OCT 31 The Creative Process
The new century began for Puccini with the shocking dramatic realism of Tosca. Madame Butterfly failed before a revised version succeeded and captured worldwide audiences. Comparing the two offers a chance to examine the composer at his craft and a glimpse into his creative process.
NOV 7 An American Debut
La fanciulla del West is Puccini’s “American” opera: It is set in California and premiered at the Metropolitan Opera in 1910. Its score intermingles influences of Gold Rush-era folk songs with Italian lyricism and the harmonies the composer absorbed from Debussy’s impressionist innovations. La rondine was an attempt to incorporate the style of Viennese operetta within an Italian opera. It did not succeed, but its lush melodies are cherished today.
NOV 14 Puccini’s Emotional Range
Puccini snapped back in 1918 with Il trittico, an evening of three short operas. From Il tabarro’s violent melodrama to the Christian mysticism of Suor Angelica to the brilliant comedy of Gianni Schicchi, the trio showcases the composer’s astounding emotional range and his powers of invention.
NOV 21 His Final Work
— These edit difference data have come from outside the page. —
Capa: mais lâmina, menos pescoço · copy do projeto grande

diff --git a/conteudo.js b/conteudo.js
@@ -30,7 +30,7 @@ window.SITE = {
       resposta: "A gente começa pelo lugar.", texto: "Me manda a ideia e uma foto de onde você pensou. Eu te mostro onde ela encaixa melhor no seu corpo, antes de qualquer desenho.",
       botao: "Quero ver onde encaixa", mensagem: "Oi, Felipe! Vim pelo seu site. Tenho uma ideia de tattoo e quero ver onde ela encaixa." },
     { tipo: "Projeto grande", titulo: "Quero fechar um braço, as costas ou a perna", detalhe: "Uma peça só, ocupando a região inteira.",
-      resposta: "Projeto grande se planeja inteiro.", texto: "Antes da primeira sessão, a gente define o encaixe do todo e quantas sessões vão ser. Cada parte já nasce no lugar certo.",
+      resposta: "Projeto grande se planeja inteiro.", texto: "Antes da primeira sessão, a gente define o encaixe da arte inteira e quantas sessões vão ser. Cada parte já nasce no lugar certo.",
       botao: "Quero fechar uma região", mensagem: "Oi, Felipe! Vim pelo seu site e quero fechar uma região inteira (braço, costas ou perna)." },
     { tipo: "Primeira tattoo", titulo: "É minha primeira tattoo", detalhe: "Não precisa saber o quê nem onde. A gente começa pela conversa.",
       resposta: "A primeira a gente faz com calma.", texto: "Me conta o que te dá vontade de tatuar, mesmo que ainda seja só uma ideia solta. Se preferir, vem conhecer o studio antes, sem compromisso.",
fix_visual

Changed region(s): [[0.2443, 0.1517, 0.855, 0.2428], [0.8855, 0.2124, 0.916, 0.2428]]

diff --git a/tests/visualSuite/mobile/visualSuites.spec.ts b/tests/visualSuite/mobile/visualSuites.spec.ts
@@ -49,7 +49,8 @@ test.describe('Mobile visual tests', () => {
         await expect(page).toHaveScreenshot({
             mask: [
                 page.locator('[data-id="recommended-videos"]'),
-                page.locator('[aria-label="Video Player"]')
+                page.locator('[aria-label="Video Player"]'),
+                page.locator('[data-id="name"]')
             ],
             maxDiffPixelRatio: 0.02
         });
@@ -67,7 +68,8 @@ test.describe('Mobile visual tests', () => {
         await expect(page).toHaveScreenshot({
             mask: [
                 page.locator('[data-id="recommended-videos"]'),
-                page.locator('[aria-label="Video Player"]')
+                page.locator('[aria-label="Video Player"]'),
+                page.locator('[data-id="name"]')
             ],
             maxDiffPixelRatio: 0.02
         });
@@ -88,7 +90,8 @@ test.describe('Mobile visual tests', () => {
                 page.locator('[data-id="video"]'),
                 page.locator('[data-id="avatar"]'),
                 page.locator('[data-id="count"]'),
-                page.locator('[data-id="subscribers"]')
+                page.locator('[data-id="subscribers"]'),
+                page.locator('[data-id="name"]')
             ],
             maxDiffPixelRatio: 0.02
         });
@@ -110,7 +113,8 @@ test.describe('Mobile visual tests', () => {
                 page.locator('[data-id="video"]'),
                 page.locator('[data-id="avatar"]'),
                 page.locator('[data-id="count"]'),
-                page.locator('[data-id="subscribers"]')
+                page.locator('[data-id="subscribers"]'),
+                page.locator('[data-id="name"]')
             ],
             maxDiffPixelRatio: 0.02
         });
Turandot takes place in ancient China, but Puccini’s score reflected his modern world. The orchestration and choral writing is strikingly inventive and the contemporary innovations he heard in the music of Debussy and Stravinsky are here—yet individual voices are encouraged to soar in thrilling arias such as “Nessun Dorma.” Turandot was left incomplete at Puccini’s death in 1924. Why couldn’t he finish it? Is there a satisfactory performing solution among the posthumous attempts? The concluding session addresses and perhaps answers these questions.
Photo caption: Giacomo Puccini, ca. 1908, by A. Dupont (Library of Congress)
If you enjoy programming led by Saul Lilienstein, learn about an 8-part series on Leonard Bernstein he is leading at Levine Music.